So yes, free will, and to answer the question if there is free will… There is free will. It is a force of nature. It is what introduces the supposed randomness, variability and coincidence. They try to insist on mechanisms like Darwinian evolution, but nothing is that simplistic, nothing so cut and dried. We don’t arrive at reality by process of elimination. It’s a process of conclusion. We try to eliminate bacteria, nature responds with “yes and.” We try to eliminate viruses, nature responds with “yes and.” We try to eliminate other species, nature responds with “yes and.” We try to eliminate forces of nature, natural events, nature responds with “yes and.” It’s been indulging us so far, but it can’t be ignored. That will never be possible. Harmonization, yes. Human sovereignty, no. There can be no human sovereignty even over humanity itself. This is why our systems of government fail with increased and genuine understanding of human nature. Like the bacteria in your gut, a quarum can be successfully reached, living balance established, but not with anything that denies that.

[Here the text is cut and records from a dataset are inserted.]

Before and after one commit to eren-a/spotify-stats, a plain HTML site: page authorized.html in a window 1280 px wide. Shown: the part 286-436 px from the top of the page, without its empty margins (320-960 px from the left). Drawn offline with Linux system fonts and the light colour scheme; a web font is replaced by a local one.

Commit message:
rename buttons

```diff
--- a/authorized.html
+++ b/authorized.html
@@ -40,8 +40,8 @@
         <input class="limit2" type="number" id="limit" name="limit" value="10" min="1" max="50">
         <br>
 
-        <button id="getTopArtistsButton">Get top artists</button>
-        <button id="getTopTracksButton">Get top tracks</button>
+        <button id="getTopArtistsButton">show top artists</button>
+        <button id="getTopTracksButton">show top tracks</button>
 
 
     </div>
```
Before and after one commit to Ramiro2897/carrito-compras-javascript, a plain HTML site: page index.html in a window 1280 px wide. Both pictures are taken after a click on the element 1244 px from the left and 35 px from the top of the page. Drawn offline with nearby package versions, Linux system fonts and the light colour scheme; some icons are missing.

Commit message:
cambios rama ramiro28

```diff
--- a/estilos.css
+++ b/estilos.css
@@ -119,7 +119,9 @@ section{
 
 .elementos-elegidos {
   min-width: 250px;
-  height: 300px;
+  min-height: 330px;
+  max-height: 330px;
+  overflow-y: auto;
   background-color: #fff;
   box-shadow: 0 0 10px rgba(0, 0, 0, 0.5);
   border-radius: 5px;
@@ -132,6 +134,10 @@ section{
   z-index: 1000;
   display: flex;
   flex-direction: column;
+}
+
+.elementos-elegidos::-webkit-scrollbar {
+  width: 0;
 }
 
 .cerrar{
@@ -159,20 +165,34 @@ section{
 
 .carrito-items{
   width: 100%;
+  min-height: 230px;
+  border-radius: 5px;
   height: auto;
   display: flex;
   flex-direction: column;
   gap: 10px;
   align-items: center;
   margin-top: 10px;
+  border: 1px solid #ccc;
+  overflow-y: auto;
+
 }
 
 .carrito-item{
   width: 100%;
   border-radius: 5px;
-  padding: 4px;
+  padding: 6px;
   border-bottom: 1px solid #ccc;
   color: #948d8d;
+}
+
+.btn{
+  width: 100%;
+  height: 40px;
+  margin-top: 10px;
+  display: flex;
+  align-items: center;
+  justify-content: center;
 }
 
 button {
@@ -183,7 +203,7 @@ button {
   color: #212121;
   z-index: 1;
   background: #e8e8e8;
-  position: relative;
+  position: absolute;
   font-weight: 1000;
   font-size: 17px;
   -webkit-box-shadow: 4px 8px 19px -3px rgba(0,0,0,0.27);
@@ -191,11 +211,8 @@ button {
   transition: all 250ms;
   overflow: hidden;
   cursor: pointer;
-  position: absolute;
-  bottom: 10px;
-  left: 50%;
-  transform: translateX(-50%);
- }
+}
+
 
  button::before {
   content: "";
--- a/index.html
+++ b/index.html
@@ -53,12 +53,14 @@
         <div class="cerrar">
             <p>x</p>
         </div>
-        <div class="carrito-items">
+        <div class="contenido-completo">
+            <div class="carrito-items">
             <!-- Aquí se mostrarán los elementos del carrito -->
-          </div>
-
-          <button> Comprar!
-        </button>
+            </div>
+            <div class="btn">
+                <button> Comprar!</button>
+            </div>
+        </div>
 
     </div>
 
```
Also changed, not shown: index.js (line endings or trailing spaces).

I can summarize the spiral of life. It’s akin to the golden ratio. That same thing that shows up in a spider web, or a nautilus shell. It also shows up in your feelings, your sensations. Feelings and sensation taken together to make experiences. Just as violating the principles of structural and organic stability leads to failure, it does the same in a human mind and heart as well. It’s not a moral judgment. Nature doesn’t care for good boys and girls. Nature doesn’t make that sort of judgment. It just follows the spiral, “yes and.” Everything you do moves you along that swaying path. It dances with you, “yes and.”
I think we’ve still yet to learn the meta rules on how humans work. Perhaps we will. I will do my best to contribute to that. I do hope my offering helps.
Your thoughts are welcome. Be well friends.